In a Q&A, Kieran O'Sullivan discusses being a researcher, a teacher, a coach and a hands-on physio
PhysioUpdate caught up with Limerick-based Kieran O'Sullivan, who is part of an international team of researchers that conducted the influential RESTORE trial, which has highlighted the benefits of offering a personalised care approach to people with back pain.
In a Q&A with editor Ian A McMillan, Kevin offers tips to physiotherapists with ambitions to become researchers and explains how he manages to keep fit and healthy – despite having a challenging workload, which, unusually for an academic, includes managing his own caseload of patients living with pain.
What is your post is at the university and what does our role entail?
I am an associate professor in physiotherapy at the University of Limerick. My role involves a mix of research, teaching and administrative tasks. For example, in terms of research I currently supervise 10 PhD students and am involved in a range of projects on musculoskeletal pain. I am currently course director for one of our two entry-level programmes (we have both an BSc and MSc in physiotherapy) and I am the head of physiotherapy within the School of Allied Health.

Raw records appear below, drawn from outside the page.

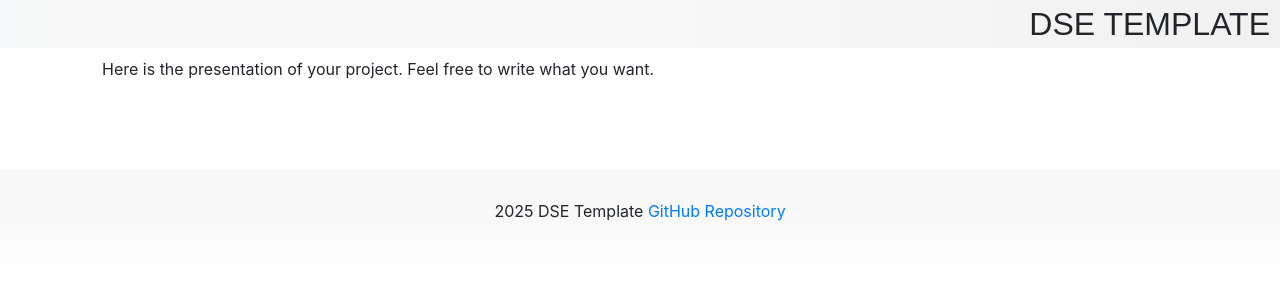
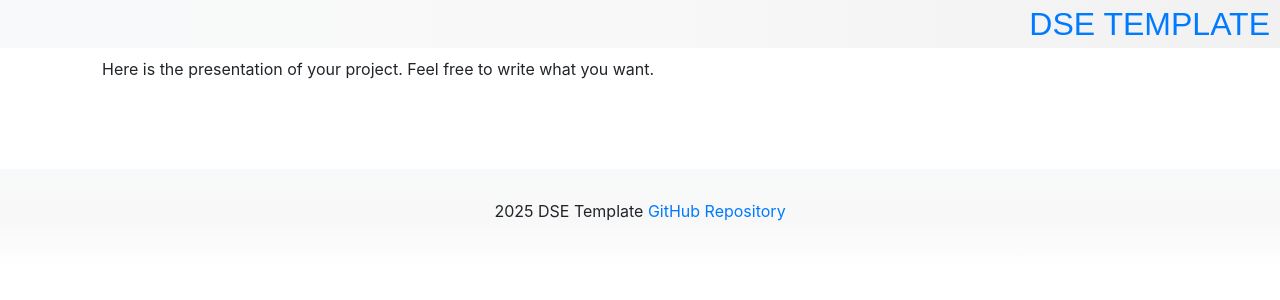
Before and after one commit to Giada-collab/DSE_template, a Jekyll site: the page built from presentation.md, in a window 1280 px wide. Shown: the top 300 px of the page. Built offline with Jekyll 4.4.1, drawn with Linux system fonts in a browser that asks for light colours; some web fonts are replaced.

Commit message:
Update default.html

```diff
--- a/_layouts/default.html
+++ b/_layouts/default.html
@@ -17,7 +17,7 @@
 
 <body>
   <div class="container">
-    <div class="dse">DSE TEMPLATE</div>
+    <div class="dse"><a href="index.html">DSE TEMPLATE</a></div>
     <div class="row g-5">
       <div class="section-grid" id="contenidotexto">
 
```
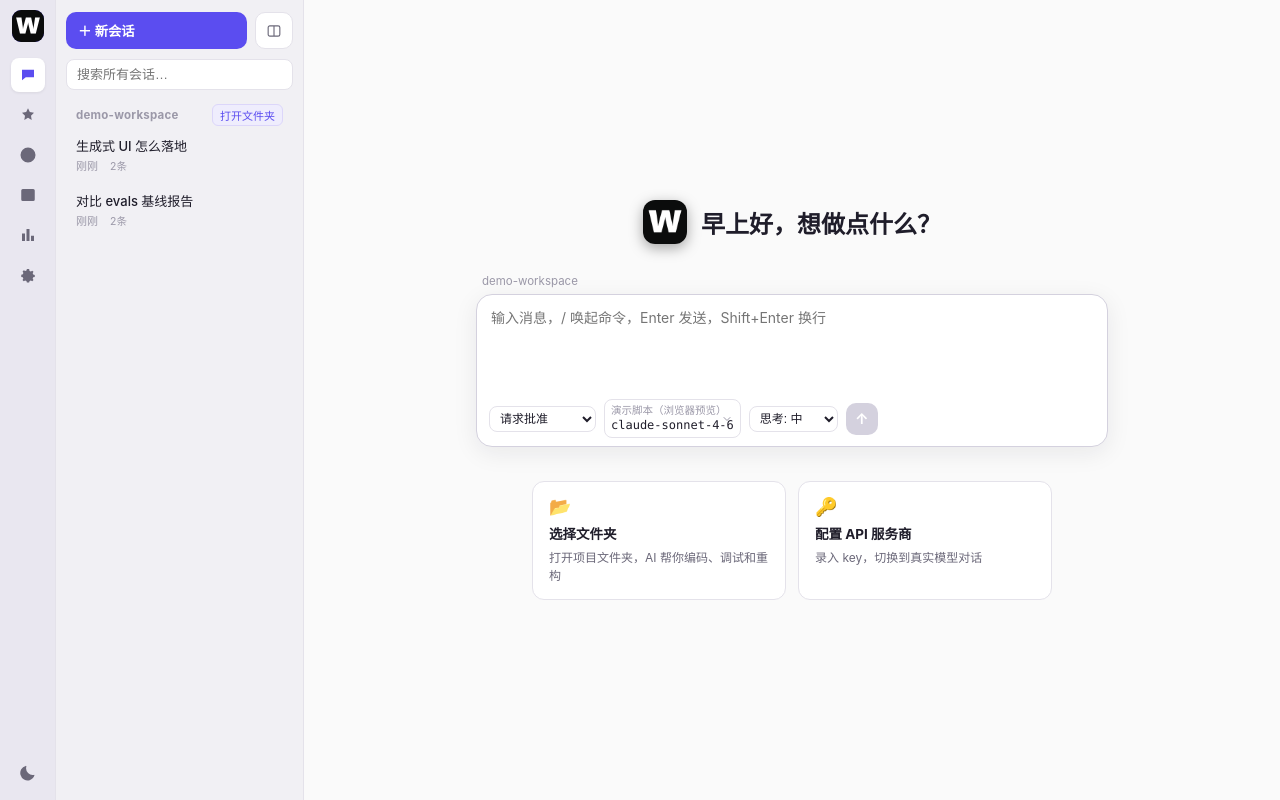
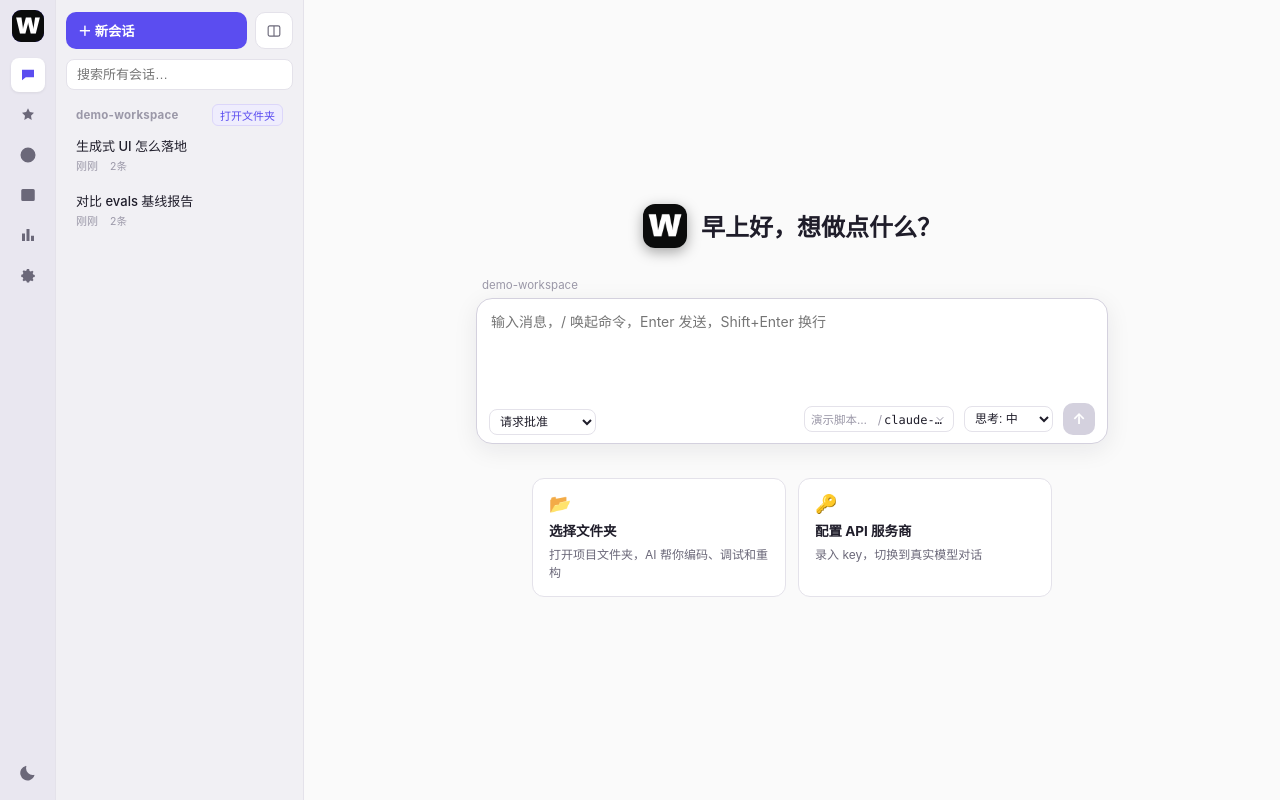
Before and after one commit to ww934883-sudo/wcode, a React (Vite) app in the folder packages/desktop/: page / in a window 1280 px wide. Built offline with nearby package versions, Linux system fonts and the light colour scheme.

Commit message:
M3-D+2y: 输入框底部重排——模型(供应商/模型单行)/思考/发送靠右下等间距排列，权限模式与用量计数移至左侧

```diff
--- a/packages/desktop/src/renderer/components/ChatPane.tsx
+++ b/packages/desktop/src/renderer/components/ChatPane.tsx
@@ -107,6 +107,15 @@ export function ChatPane({
               </option>
             ))}
           </select>
+          {pane.ui.usage && (
+            <span className="usage">
+              ↑{pane.ui.usage.inputTokens} ↓{pane.ui.usage.outputTokens}
+            </span>
+          )}
+        </>
+      }
+      trailing={
+        <>
           <ModelSelect
             catalog={catalog}
             provider={providerName}
@@ -125,11 +134,6 @@ export function ChatPane({
               </option>
             ))}
           </select>
-          {pane.ui.usage && (
-            <span className="usage">
-              ↑{pane.ui.usage.inputTokens} ↓{pane.ui.usage.outputTokens}
-            </span>
-          )}
         </>
       }
     />
--- a/packages/desktop/src/renderer/components/Composer.tsx
+++ b/packages/desktop/src/renderer/components/Composer.tsx
@@ -13,6 +13,7 @@ export function Composer({
   onSend,
   onAbort,
   toolbar,
+  trailing,
   projectName,
   commands,
   onCommand,
@@ -20,8 +21,10 @@ export function Composer({
   running: boolean;
   onSend: (text: string) => void;
   onAbort: () => void;
-  /** 输入卡底部工具行（模型/思考级别等选择器） */
+  /** 输入卡底部左侧工具（权限模式等） */
   toolbar?: ReactNode;
+  /** 输入卡底部右侧组（模型/思考，与发送按钮等间距排列） */
+  trailing?: ReactNode;
   /** 项目名：显示在输入卡上方 */
   projectName?: string;
   /** 斜杠命令面板（提供后输入 / 唤起） */
@@ -133,6 +136,8 @@ export function Composer({
         />
         <div className="composer-foot">
           {toolbar}
+          <div className="composer-trailing">
+            {trailing}
             {running ? (
               <button className="send-btn stop" title="停止" onClick={onAbort}>
                 ■
@@ -150,5 +155,6 @@ export function Composer({
           </div>
         </div>
       </div>
+    </div>
   );
 }
--- a/packages/desktop/src/renderer/components/ModelSelect.tsx
+++ b/packages/desktop/src/renderer/components/ModelSelect.tsx
@@ -49,8 +49,11 @@ export function ModelSelect({
         title="模型（按供应商分组，点击选择）"
         onClick={() => setOpen((v) => !v)}
       >
-        <span className="model-select-provider">{provider}</span>
-        <span className="model-select-model">{model}</span>
+        <span className="model-select-line">
+          <span className="model-select-provider">{provider}</span>
+          <span className="model-select-slash">/</span>
+          <span className="model-select-model">{model}</span>
+        </span>
         <svg viewBox="0 0 24 24" width="12" height="12" aria-hidden="true">
           <path
             d="M6 9l6 6 6-6"
--- a/packages/desktop/src/renderer/styles.css
+++ b/packages/desktop/src/renderer/styles.css
@@ -803,33 +803,44 @@ button {
 
 .model-select-btn {
   display: flex;
-  flex-direction: column;
-  align-items: flex-start;
-  gap: 0;
+  align-items: center;
+  gap: 6px;
   min-width: 0;
-  max-width: 220px;
-  padding: 3px 22px 3px 10px;
-  line-height: 1.25;
+  max-width: 240px;
+  padding: 6px 24px 6px 10px;
   position: relative;
 }
 
-.model-select-provider {
-  font-size: 10.5px;
-  color: var(--text-3);
+/* 单行「供应商/模型」 */
+.model-select-line {
+  display: flex;
+  align-items: baseline;
+  gap: 2px;
+  min-width: 0;
   max-width: 100%;
   overflow: hidden;
+  white-space: nowrap;
+}
+
+.model-select-provider {
+  font-size: 11.5px;
+  color: var(--text-3);
+  overflow: hidden;
   text-overflow: ellipsis;
-  white-space: nowrap;
+  flex-shrink: 1;
+}
+
+.model-select-slash {
+  color: var(--text-3);
+  flex: 0 0 auto;
 }
 
 .model-select-model {
   font-size: 12px;
   font-weight: 500;
   font-family: var(--mono);
-  max-width: 100%;
   overflow: hidden;
   text-overflow: ellipsis;
-  white-space: nowrap;
 }
 
 .model-select-btn svg {
@@ -1943,9 +1954,17 @@ button {
 
 .composer-foot {
   display: flex;
-  align-items: center;
+  align-items: flex-end;
   gap: 8px;
   flex-wrap: wrap;
+}
+
+/* 底部右侧组：模型 / 思考 / 发送 依次等间距靠右 */
+.composer-trailing {
+  margin-left: auto;
+  display: flex;
+  align-items: center;
+  gap: 10px;
 }
 
 .composer-foot .modes {
```
Lines whose indentation alone changed are shown as unchanged.
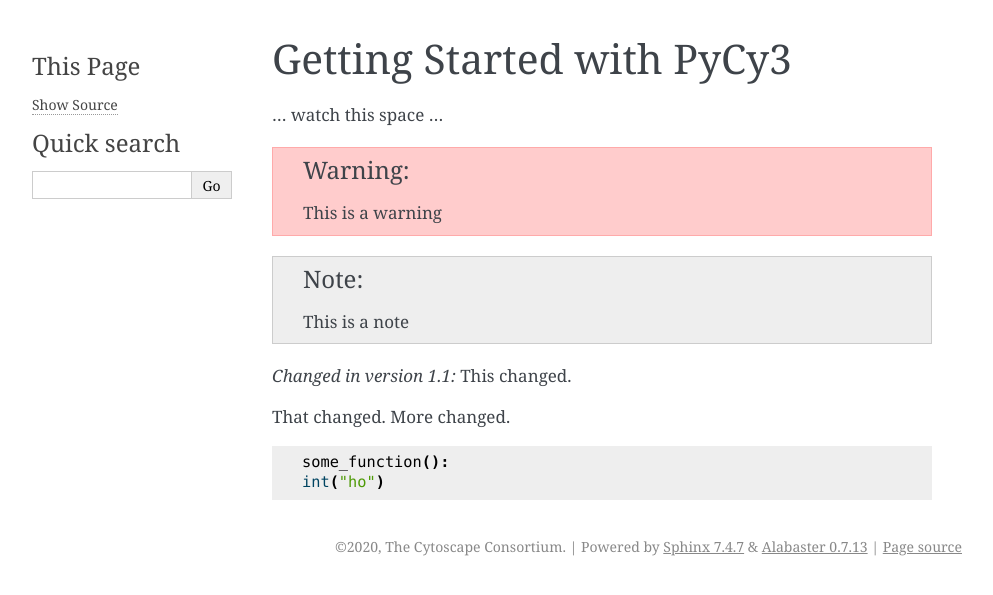
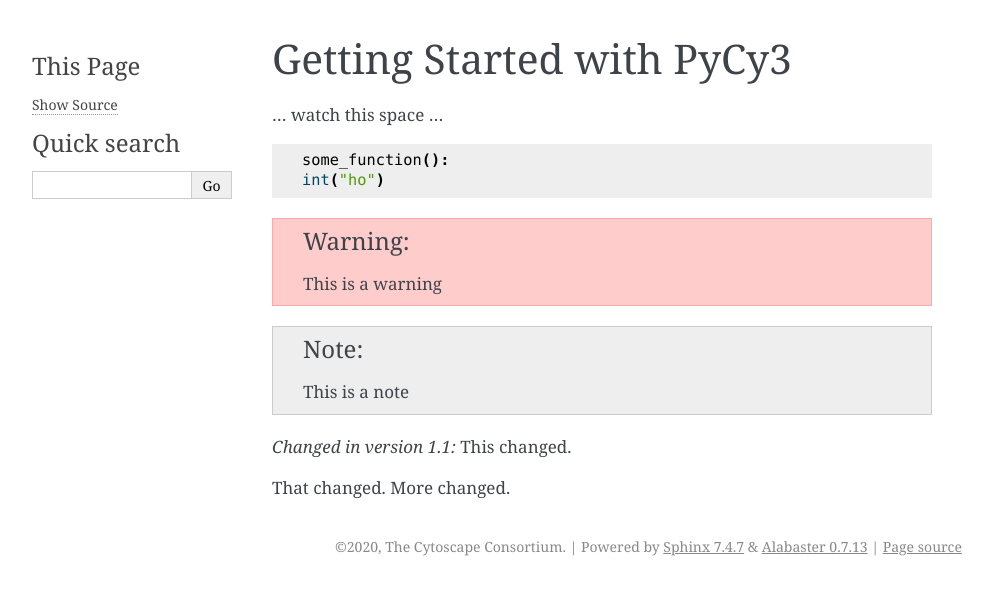
Before and after one commit to cytoscape/py4cytoscape, a Sphinx documentation site: the page built from doc/intro.rst, in a window 1280 px wide. Shown: the top 595 px of the page, without its empty margins (148-1141 px from the left). Built offline with Sphinx 7.4.7, drawn with Linux system fonts in a browser that asks for light colours; some of the changed lines change nothing that is shown.

Commit message:
Update intro.rst

```diff
--- a/doc/intro.rst
+++ b/doc/intro.rst
@@ -2,6 +2,12 @@ Getting Started with PyCy3
 ==========================
 
 ... watch this space ...
+
+.. code-block::
+   :dedent: 4
+
+   def some_function():
+     print("ho")
 
 .. warning::
 
@@ -17,9 +23,3 @@ Getting Started with PyCy3
 
   That changed.
   More changed.
-
-.. code-block::
-   :dedent: 4
-
-   def some_function():
-     print("ho")
```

Tell us a little about your background
I think that – like a lot of people – I got into physiotherapy because of my own interest in sport, even though, as we all realise as we go through physiotherapy, sport is a very small part of what the profession covers. I graduated from University College Dublin (UCD) in 1999.
What drew you into research and what topics excite you?
I was not initially interested in research – I wasn’t clear how it would change clinical practice, as I thought it was too removed from everyday patients. I still think that was partly true based on some forms of research! However, while studying for postgraduate certificates and master’s degrees, I met people like Peter O’Sullivan who showed me how research could be very linked, and useful, to clinical practice.
What steps should physios take who want to start conducting research?
- find good people to work with – this is, in my opinion, is more important than the topic
- start small: lots of people aim too high and then when an ambitious project doesn’t succeed, they think they cannot do research. So be very modest for the initial project, and then move on from that initial success!
- go to a conference and notice the breadth of projects and topics – and think about what is best suited to you – considering your own interests and skills, but also your work setting, patient profile and so on
You have been involved in the international RESTORE study. What are its headline findings?
I played a modest role in the RESTORE trial, which was led by associate professor Peter Kent at Curtin University in Perth, Australia, and Professor Mark Hancock at Macquarie University in Sydney. It showed that a personalised care approach for back pain can have significant benefits. For example, patients reported less pain and disability, but, even more critically, this was associated with savings of thousands of euros per person.
The approach, called cognitive functional therapy (CFT), offered personalised care to help people with back pain ‘join the dots’ regarding their own pain triggers, so that they could make sense of their pain. Thereafter, people with pain were helped to regain confidence in how to move, as well as putting together a plan to improve their general health. The RESTORE trial followed up on two previous successful clinical trials of this approach, one of which I led in Ireland.
Do you still see patients as a physio – if not, do you miss practising?
I am pretty rare among full-time academics in that I still see some patients. The number has become smaller over the years as my university commitments have become ever bigger, as well as my kids’ ages right now meaning that (in the best way possible!) my evenings are very busy.
I actually love seeing the small number of patients I see (all with persistent pain) as it both reminds me how much progress we have made, and equally how tricky it can be translating guidelines into everyday clinical practice.
How do you relax away from work?
A mix of physical activities (slow running and gardening – we grow our own veg – and multiple forms of kids coaching (hurling, camogie, Gaelic football) and volunteering (Scouts). When my workload is at a manageable level – I actually really enjoy my work – the challenge can be managing when the exciting and interesting projects become too time-consuming and eat into downtime. But I doubt I am alone in that struggle!
To find out more about studing physiotherapy at the University of Limerick, clickAuthor: Edited by Ian A McMillan